Negotiating travel expenses (costs of transporting the children for visitation) seems to be one of those items parents wait until the last minute to think about. But it can be very important and can be a large percentage of your monthly child support obligation. Parents should know that negotiating travel expenses is very important. Be armed with as much information as possible, especially with estimated costs of travel such as gasoline and typical airline ticket costs. Continue reading →
Caps on Income & Maximum Percentages in Tennessee Child Support
Caps and Maximum Percentages in Child Support in Tennessee
In Tennessee, a parent who owes child support will generally find their child support “capped” based on income at around $180,000 per year or so. That doesn’t mean additional expenses (or other “add-ons”) won’t increase the overall support obligation, though. It just means the parent receiving support will be required to carry the burden of proving the children’s needs for support to be awarded above the capped income amount. If you are trying to figure out how these caps might apply to you, work through several different scenarios using the child support worksheets to determine exactly how they may apply given each parent’s income and the nights the children spend with each parent. Also, talk with your lawyer about Tennessee case law and examples of parents having to pay more than the caps for expenses like educational travel for children of affluent parents. Continue reading →
Tennessee Child Support Guidelines: Health Insurance, Medical Expenses & Child Care
The Tennessee Child Support Guidelines sets the support amount owed. The children’s health insurance premiums, uninsured medical expenses, and work-related child care costs (which should include after-school care) are added as separate components within the calculation and the amounts are individual to each family. This makes sense because there is no way to average these costs among families in Tennessee. Plus, child care costs vary greatly among facilities, as any parent may attest.

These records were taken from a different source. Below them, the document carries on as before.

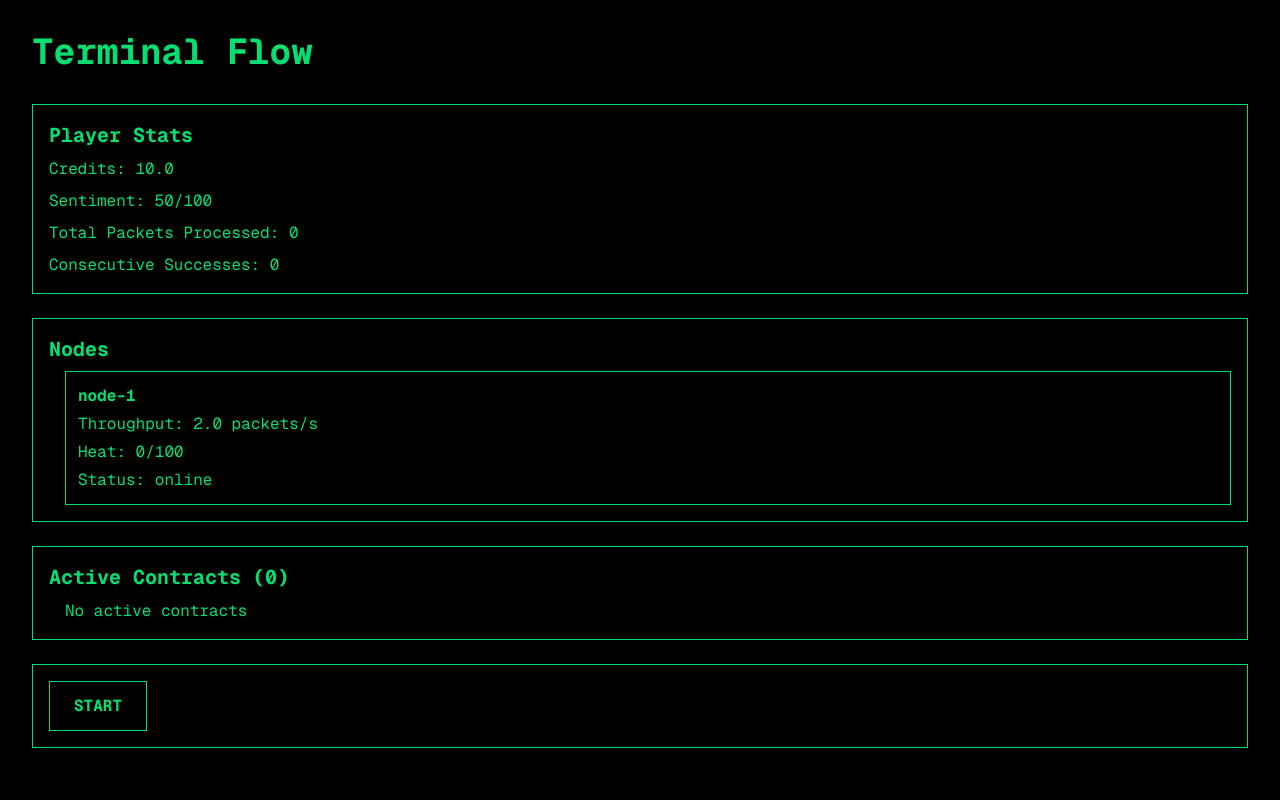
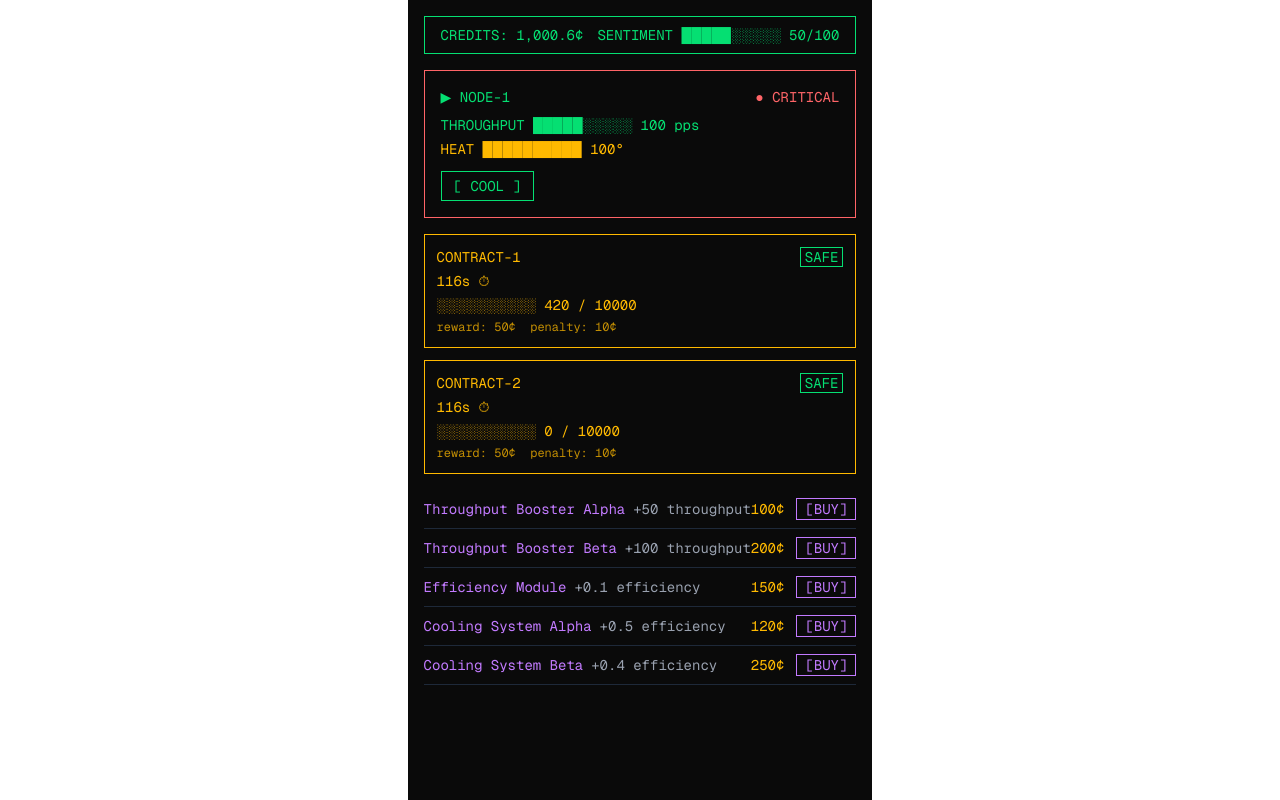
Before and after one commit to drwbry/flow-game, a Next.js app: page / in a window 1280 px wide. Built offline with nearby package versions, Linux system fonts and the light colour scheme.

Commit message:
feat: assemble full game UI in page.tsx with auto-starting tick loop
Co-Authored-By: Claude Sonnet 4.6 <noreply@anthropic.com>

```diff
--- a/app/page.tsx
+++ b/app/page.tsx
@@ -1,99 +1,42 @@
 'use client'
+import { useEffect } from 'react'
+import { useGameStore } from '@/store/gameStore'
+import { StatusBar } from '@/components/game/StatusBar'
+import { NodeCard } from '@/components/game/NodeCard'
+import { ContractList } from '@/components/game/ContractList'
+import { UpgradeShop } from '@/components/game/UpgradeShop'
 
-import { useEffect, useState } from 'react'
-import { useGameStore } from '@/store/gameStore'
-
-export default function Dashboard() {
-  const { initializeGame, tick, state } = useGameStore()
-  const [isRunning, setIsRunning] = useState(false)
+export default function Home() {
+  const store = useGameStore()
 
   useEffect(() => {
-    initializeGame()
-  }, [initializeGame])
+    store.initializeGame()
+  }, [store.initializeGame])
 
   useEffect(() => {
-    if (!isRunning) return
+    const interval = setInterval(() => {
+      store.tick()
+    }, 1000)
+    return () => clearInterval(interval)
+  }, [store.tick])
 
-    const interval = setInterval(() => {
-      tick()
-    }, 1000)
+  if (!store.state) return null
 
-    return () => clearInterval(interval)
-  }, [isRunning, tick])
-
-  if (!state) {
-    return (
-      <div className="bg-black text-green-400 font-mono min-h-screen p-8">
-        <p>Initializing game...</p>
-      </div>
-    )
-  }
-
-  const { player, nodes, contracts } = state
-  const activeContracts = contracts.filter(c => c.status === 'active')
+  const { state } = store
+  const node = state.nodes[0]
+  const purchasedUpgradeIds = state.nodes.flatMap(n => n.upgrades)
 
   return (
-    <div className="bg-black text-green-400 font-mono min-h-screen p-8 space-y-6">
-      <h1 className="text-4xl font-bold mb-8">Terminal Flow</h1>
-
-      {/* Player Stats */}
-      <div className="border border-green-400 p-4 space-y-2">
-        <h2 className="text-xl font-bold">Player Stats</h2>
-        <div>Credits: {(player.credits / 100).toFixed(1)}</div>
-        <div>Sentiment: {player.sentiment}/100</div>
-        <div>Total Packets Processed: {player.totalPacketsProcessed}</div>
-        <div>Consecutive Successes: {player.consecutiveSuccesses}</div>
-      </div>
-
-      {/* Nodes */}
-      <div className="border border-green-400 p-4 space-y-2">
-        <h2 className="text-xl font-bold">Nodes</h2>
-        <div className="space-y-3 ml-4">
-          {nodes.map(node => (
-            <div key={node.id} className="border border-green-400 p-3 space-y-1">
-              <div className="font-bold">{node.id}</div>
-              <div>Throughput: {(node.throughput / 100).toFixed(1)} packets/s</div>
-              <div>Heat: {node.heat}/100</div>
-              <div>Status: {node.status}</div>
-            </div>
-          ))}
-        </div>
-      </div>
-
-      {/* Active Contracts */}
-      <div className="border border-green-400 p-4 space-y-2">
-        <h2 className="text-xl font-bold">Active Contracts ({activeContracts.length})</h2>
-        {activeContracts.length === 0 ? (
-          <div className="ml-4">No active contracts</div>
-        ) : (
-          <div className="space-y-3 ml-4">
-            {activeContracts.map(contract => (
-              <div
-                key={contract.id}
-                className="border border-green-400 p-3 space-y-1"
-              >
-                <div className="font-bold">{contract.id}</div>
-                <div>
-                  Progress: {(contract.currentVolume / 100).toFixed(1)}/
-                  {(contract.targetVolume / 100).toFixed(1)}
-                </div>
-                <div>Difficulty: {contract.difficulty}</div>
-                <div>Reward: {(contract.reward / 100).toFixed(1)} credits</div>
-              </div>
-            ))}
-          </div>
-        )}
-      </div>
-
-      {/* Control Button */}
-      <div className="border border-green-400 p-4">
-        <button
-          onClick={() => setIsRunning(!isRunning)}
-          className="border border-green-400 px-6 py-3 hover:bg-green-400 hover:text-black transition-colors font-bold"
-        >
-          {isRunning ? 'PAUSE' : 'START'}
-        </button>
-      </div>
-    </div>
+    <main className="min-h-screen bg-[#0a0a0a] text-green-400 p-4 flex flex-col gap-4 max-w-2xl mx-auto">
+      <StatusBar credits={state.player.credits} sentiment={state.player.sentiment} />
+      <NodeCard node={node} onCool={() => store.coolNode('node-1')} />
+      <ContractList contracts={state.contracts} />
+      <UpgradeShop
+        upgrades={state.upgrades}
+        purchasedUpgradeIds={purchasedUpgradeIds}
+        credits={state.player.credits}
+        onPurchase={(upgradeId) => store.purchaseUpgrade(upgradeId, 'node-1')}
+      />
+    </main>
   )
 }
```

If the alernative residential parent (ARP) is paying the health insurance premium, don’t forget to exclude that from the wage assignment to prevent double payment. But, any amounts paid by a step-parent are excluded from the calculation. Continue reading →
Modification of Child Support under the Tennessee Guidelines
Modifying TN Child Support
Modifying child support in Tennesee can be very tricky to figure out. Determining what a 15% change requires may mean guessing at the other parent’s income. Then, a parent must factor in whether the number of overnights actually had by each parent is close to what the parenting plan states. If the nights are different, that can make the determination challenging. Exactly what numbers a court may use can be impossible to predict. So, you may need to run numbers on different scenarios to see how different court interpretations may impact whether or not there is a 15% change which is required for modification. Continue reading →
Special Education Needs in Tennessee Child Support by Germantown Divorce Lawyer Miles Mason
In the Tennessee Child Support Guidelines, exactly what is meant by “special needs education” could be more clearly defined. Most judges are likely to interpret the provisions in a way that makes logical sense on a case by case basis. For example, a child with autism, severe learning disabilities, or serious physical challenges will assuredly be deemed to have special education needs. There may be closer judgment calls when a child has educational needs such as tutoring fees or medication related to diagnosed ADHD. Continue reading →
Tennessee Child Support Ends When the Child Reaches 18 or Graduates High School
Under the Tennessee child support law, the obligation to pay child support ends when that child reaches 18 or graduates with his or her high school class, whichever occurs second Although it is not legally required to obtain an order terminating child support, we recommend parents do so for two important reasons. Continue reading →